One question I often hear floating around in regards to YA fiction (and even middle-grade fiction) is “How dark/edgy is *too* dark/edgy?” The problem with this question is that it presumes that there is a “right” answer–a definitive line between what is acceptable in the YA market and what isn’t.
In an interview, someone once asked author Neil Gaiman if he thought his own book Coraline was too scary. I loved his response–I think it’s spot on:
“I hope so. I think a little bit of fear is a wonderful thing. And in ‘Coraline‘ what you’re telling them is that here’s something big and it’s something scary and it’s something that’s worth being a story.” (You can read his entire response here)
Though some people automatically think Sweet Valley High when they think “young adult” (as in, teen girls gossiping about hot football players while they get pedicures), the truth is, dark/edgy fiction for teens has been around for a long, long time. Go Ask Alice, detailing a teen’s downward spiral into drug addiction, was first published in 1971. S.E. Hinton’s The Outsiders, about gang violence, was first published in 1967. The themes of drugs/sex/violence are not new themes–and the truth is, there *are* teens out there having sex, or struggling with drug addiction, or navigating their way through a world filled with violence and danger. Don’t these teens deserve a “voice” as much as other teens do?

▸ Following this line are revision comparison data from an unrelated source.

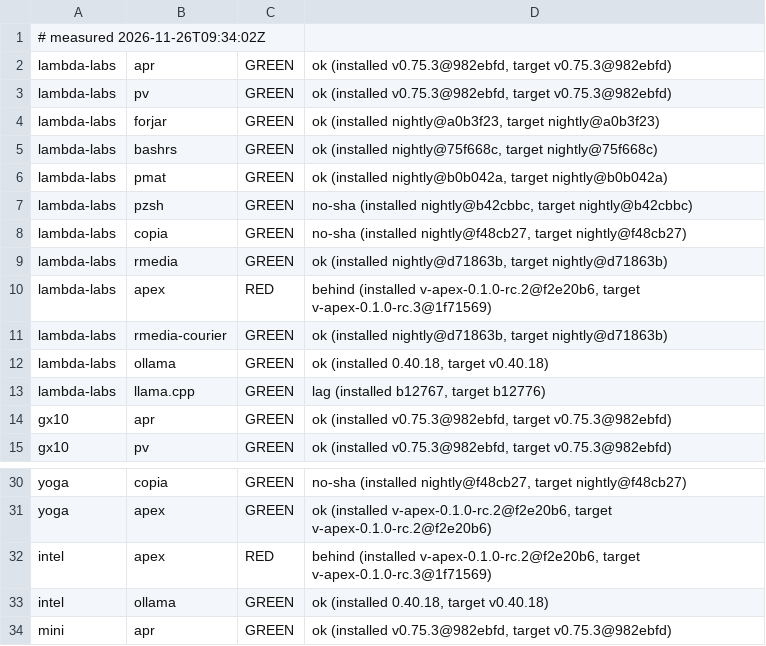
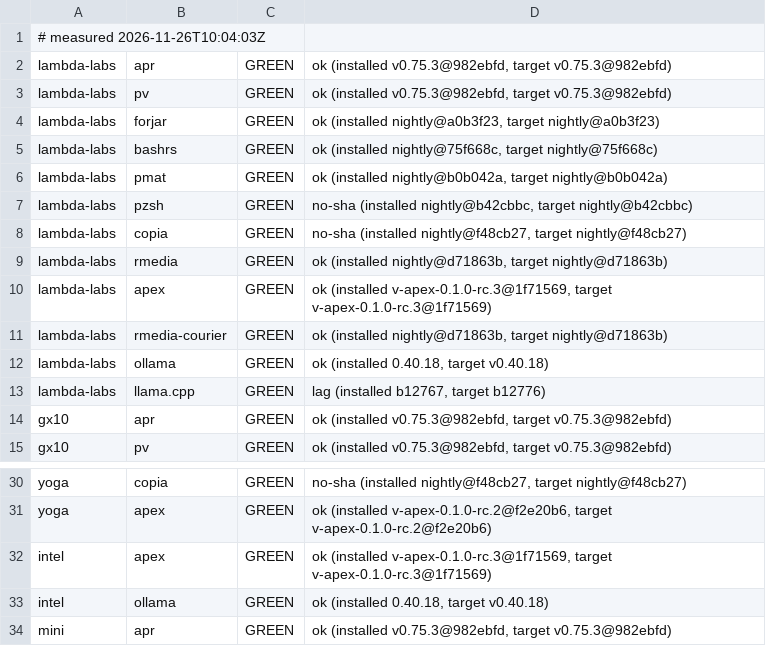
Before and after one commit to paiml/aprender, a TSV file: fleet/cells.tsv, drawn as a sheet; only a part is shown, gaps mark what is left out.

Commit message:
fleet cells 2026-11-26T10:04:03Z (fleet-drift)

```diff
--- a/fleet/cells.tsv
+++ b/fleet/cells.tsv
@@ -1,2 +1,2 @@
-# measured 2026-11-26T09:34:02Z
+# measured 2026-11-26T10:04:03Z
 lambda-labs	apr	GREEN	ok (installed v0.75.3@982ebfd, target v0.75.3@982ebfd)
@@ -9,3 +9,3 @@ lambda-labs	copia	GREEN	no-sha (installed nightly@f48cb27, target nightly@f48cb2
 lambda-labs	rmedia	GREEN	ok (installed nightly@d71863b, target nightly@d71863b)
-lambda-labs	apex	RED	behind (installed v-apex-0.1.0-rc.2@f2e20b6, target v-apex-0.1.0-rc.3@1f71569)
+lambda-labs	apex	GREEN	ok (installed v-apex-0.1.0-rc.3@1f71569, target v-apex-0.1.0-rc.3@1f71569)
 lambda-labs	rmedia-courier	GREEN	ok (installed nightly@d71863b, target nightly@d71863b)
@@ -31,3 +31,3 @@ yoga	copia	GREEN	no-sha (installed nightly@f48cb27, target nightly@f48cb27)
 yoga	apex	GREEN	ok (installed v-apex-0.1.0-rc.2@f2e20b6, target v-apex-0.1.0-rc.2@f2e20b6)
-intel	apex	RED	behind (installed v-apex-0.1.0-rc.2@f2e20b6, target v-apex-0.1.0-rc.3@1f71569)
+intel	apex	GREEN	ok (installed v-apex-0.1.0-rc.3@1f71569, target v-apex-0.1.0-rc.3@1f71569)
 intel	ollama	GREEN	ok (installed 0.40.18, target v0.40.18)
```
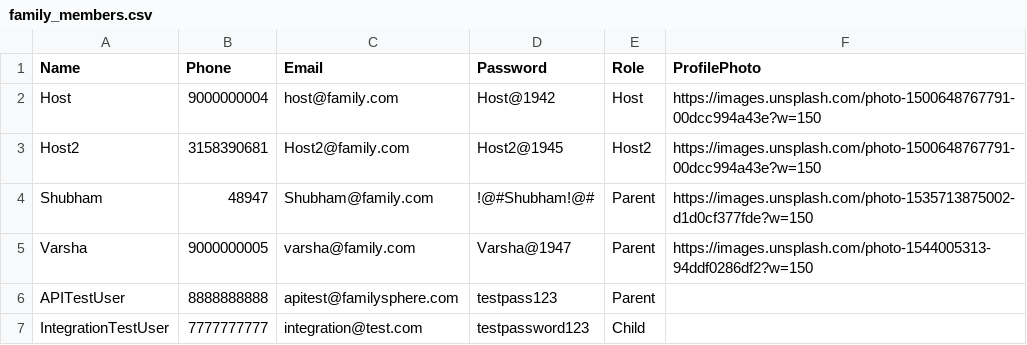
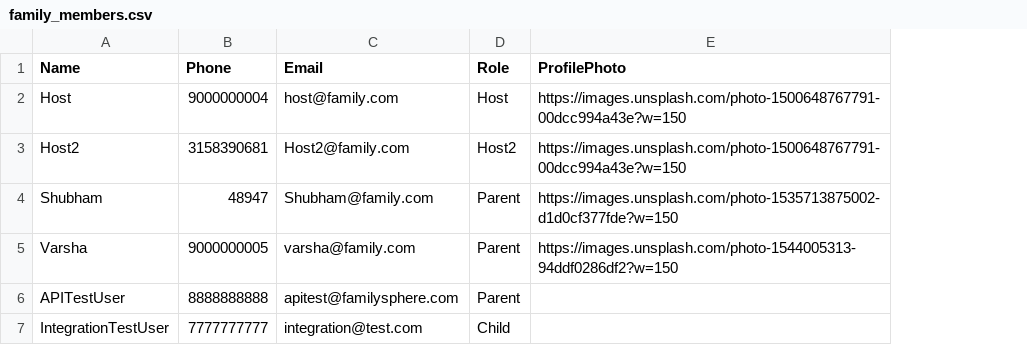
Before and after one commit to shubhamsirse507-jpg/-familysphere, a CSV file: family_members.csv, drawn as a sheet; the diff names each change by its address in the sheet, - before the commit and + after, or states it on an @@ line.

Commit message:
refactor: modularize monolithic App.jsx and implement security hardening (remove plaintext passwords, HTTP-only cookie-based auth, helmet headers)

```diff
--- a/family_members.csv
+++ b/family_members.csv
-column D (Password), rows 2-7: Host@1942 | Host2@1945 | !@#Shubham!@# | Varsha@1947 | testpass123 | testpassword123
```
Also changed, not shown: 39 other files.
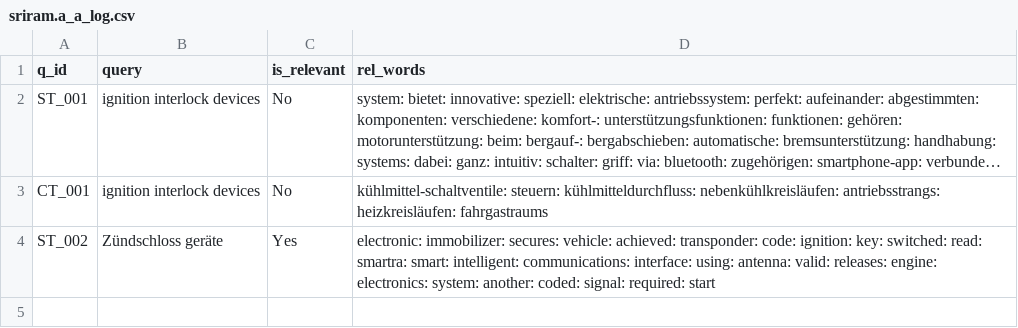
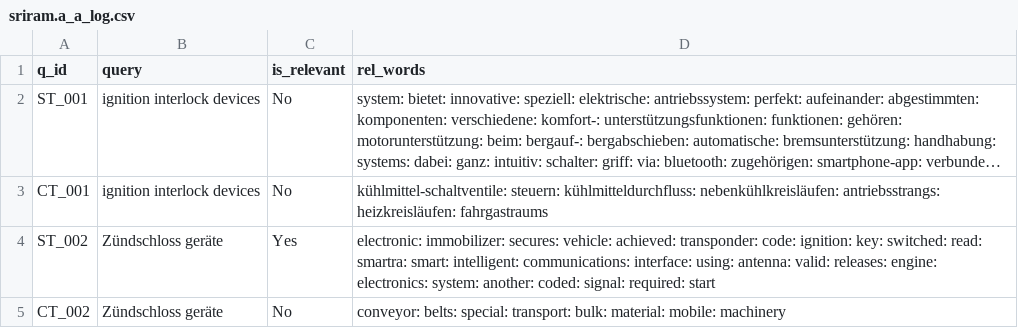
Before and after one commit to vijusudhi/cltr_web_app, a CSV file: logs/sriram.a_a_log.csv, drawn as a sheet; long unchanged cells end in ….

Commit message:
User sriram.a updating via PyGithub

```diff
--- a/logs/sriram.a_a_log.csv
+++ b/logs/sriram.a_a_log.csv
@@ -4 +4,2 @@ CT_001, ignition interlock devices, No, kühlmittel-schaltventile: steuern: küh
 ST_002, Zündschloss geräte, Yes, electronic: immobilizer: secures: vehicle: achieved: transponder: code: ignition: key: switched: read: smartra: smart: intelligent: communications: interface: using: antenna: valid: releases: engine: electronics: system: another: coded: signal: required: start
+CT_002, Zündschloss geräte, No, conveyor: belts: special: transport: bulk: material: mobile: machinery
```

This isn’t to say that YA authors should toss in gratuitous dark/edgy elements, just for the sake of having them. They have to be integral, organic elements to the story you’re telling. But sometimes it’s these elements that make “something worth being a story,” to steal Neil Gaiman’s words.
I recently read Laura Weiss’s Such a Pretty Girl, which somehow managed to tackle some very dark/edgy themes (a girl who’d been molested by her own father is faced with his release from prison and return to her life) without being overly graphic or explicit. The same was true of Elizabeth Scott’s Living Dead Girl (though as a warning, many reviewers on Amazon disagree, to the point of believing that the book is far too disturbing for teens). Other edgy YA books are explicit without being gratuitous — John Green’s Looking for Alaska or Courtney Summers’s Cracked Up to Be are both good examples.
Stephenie Meyer’s Twilight series had totally clean language, and was on the chaste side of the sensuality scale. Suzanne Collins’s Hunger Games series was filled with violence and frightening situations, as were James Dashner’s Maze Runner and Scorch Trials. Early Harry Potter books were very light on the “dark,” while the later books were truly dark and scary. They were *all* big hits.
My point is–there is no “right” answer. There’s a wide range within YA fiction, with plenty of room for just about anything. It’s up to you as a writer to pick the level of dark/edgy/violent/explicitness that fits your story and that you’re comfortable with.
My final draft of Haven had two f-bombs, and a couple of situations where characters were thinking about/talking about sex. I was really worried about the f-words, and at one point took them out and replaced them with “cleaner” words, just imagining my book getting banned from school libraries in conservative towns. But then…those sentences just read “off” to me. The replacement words were just *not* the words my character would have used in those situations. In the end, I put the f-words back in, and waited to hear if my editor complained. She didn’t. Now, I’ve learned to trust my own judgment, and go with what’s right for my characters. And if that means my book will be absent from some libraries….well, there’s not much I can do about that.
So, to answer the question: just be true to yourself, and true to your characters. It’s as easy as that!